Digital billboards in Nairobi are mining pollution data, in an initiative meant to check and increase air quality awareness among the city’s 4.7 million inhabitants.
The digital billboards started to live stream Nairobi’s real-time air pollution through a collaborative effort with the UN Environment Programme (UNEP), IQAir, a Swiss air quality technology company, Safaricom, Alpha and Jam Ltd and Metropolitan Star Lite Ltd, Out Of Home (OOH) media.
The data has some of the most harmful type of air pollution, fine airborne particles, known as PM2.5. The pilot aims to engage the public by streaming real-time air pollution information to digital billboards at four critical locations in the city: Moi Avenue, University Way, Mbagathi Way and Jomo Kenyatta International Airport.
PM2.5 causes serious health issues, including asthma, lung cancer, and heart disease. Exposure to PM2.5 has also been associated with low birth weight, increased acute respiratory infections, and stroke.
“Real-time air quality monitoring will help us with the issuance of health advisories as well as for formulation of smart traffic controls that minimize congestion,” said Lawrence Mwangi, Assistant Director of Environment in charge of pollution control at the Nairobi County Government.
“Dynamic advisories demonstrated through this collaboration will help people limit their exposure to harmful pollutants.”
Around 3 billion people cook and heat their homes using open fires and simple stoves burning biomass (wood, animal dung and crop waste) and coal.
More than half of premature deaths due to pneumonia among children under five are caused by particulate matter (soot) inhaled from household air pollution. Outdoor air pollution in both cities and rural areas was estimated to cause three million premature deaths worldwide in 2012 with 88 percent of those premature deaths occurring in low- and middle-income countries.
Policies and investments supporting cleaner transport, energy-efficient housing, power generation, industry and better municipal waste management would reduce key sources of urban outdoor air pollution. Most residents of the city do not have access to real-time air quality data and consequently, are often unaware of the harmful levels of air they breathe.
“Action on air pollution, which is responsible for millions of premature deaths a year, is critical – efforts should focus on high-risk communities, such as people living in informal urban settlements,” said Inger Andersen, Executive Director of UNEP.
“Through our partnership with UNEP, we are able to leverage real-time air quality monitoring data, machine learning and data visualization to help identify those that are most affected by global air pollution. The real-time visibility of the impact of air pollution on mankind, combined with the outreach and support that the UNEP offers, can help governments and communities around the world take actions that lead to cleaner, healthier air,” said IQAir CEO Frank Hammes.
The Nairobi air quality awareness demonstration project is the result of a unique collaboration between the UN, the private sector, academia, non-governmental and local governmental organizations and is expected to accelerate efforts to change how transport, waste management and other services are managed in cities so that air pollution from these activities is significantly reduced, if not eliminated.

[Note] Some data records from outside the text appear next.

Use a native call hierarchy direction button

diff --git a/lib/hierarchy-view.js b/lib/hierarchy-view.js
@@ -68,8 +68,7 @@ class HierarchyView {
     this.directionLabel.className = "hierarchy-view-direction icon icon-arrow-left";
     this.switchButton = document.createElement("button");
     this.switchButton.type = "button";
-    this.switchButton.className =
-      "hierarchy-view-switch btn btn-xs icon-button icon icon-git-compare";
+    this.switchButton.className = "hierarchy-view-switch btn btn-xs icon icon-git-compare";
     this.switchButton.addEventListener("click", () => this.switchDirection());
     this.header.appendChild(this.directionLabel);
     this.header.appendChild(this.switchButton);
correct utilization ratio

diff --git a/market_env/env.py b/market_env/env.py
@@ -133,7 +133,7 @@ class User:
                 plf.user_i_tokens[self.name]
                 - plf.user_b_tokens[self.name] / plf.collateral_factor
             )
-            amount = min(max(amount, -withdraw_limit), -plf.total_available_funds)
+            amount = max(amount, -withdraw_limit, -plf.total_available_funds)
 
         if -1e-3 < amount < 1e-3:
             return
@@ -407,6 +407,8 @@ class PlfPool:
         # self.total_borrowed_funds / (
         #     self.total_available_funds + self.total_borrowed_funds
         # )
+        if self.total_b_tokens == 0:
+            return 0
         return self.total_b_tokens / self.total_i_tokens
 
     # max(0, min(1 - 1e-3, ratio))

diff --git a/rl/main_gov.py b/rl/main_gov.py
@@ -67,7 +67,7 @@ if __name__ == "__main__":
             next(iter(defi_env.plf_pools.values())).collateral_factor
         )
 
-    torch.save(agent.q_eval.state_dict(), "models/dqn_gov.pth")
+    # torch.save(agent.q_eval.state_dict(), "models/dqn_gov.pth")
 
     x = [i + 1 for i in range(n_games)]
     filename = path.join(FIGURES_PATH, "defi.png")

“This partnership lies very much at the heart of our sustainability agenda that seeks to address environmental issues such as air pollution which remains a major challenge especially in urban centres. We intend to use our digital platforms and expansive network infrastructure to support the air quality monitoring project to expand across more urban areas in Kenya. We will also foster partnerships with other stakeholders including regulators, relevant ministries and private organizations to help build a compressive and sustainable air quality monitoring system in the long run”, said Peter Ndegwa, CEO, Safaricom.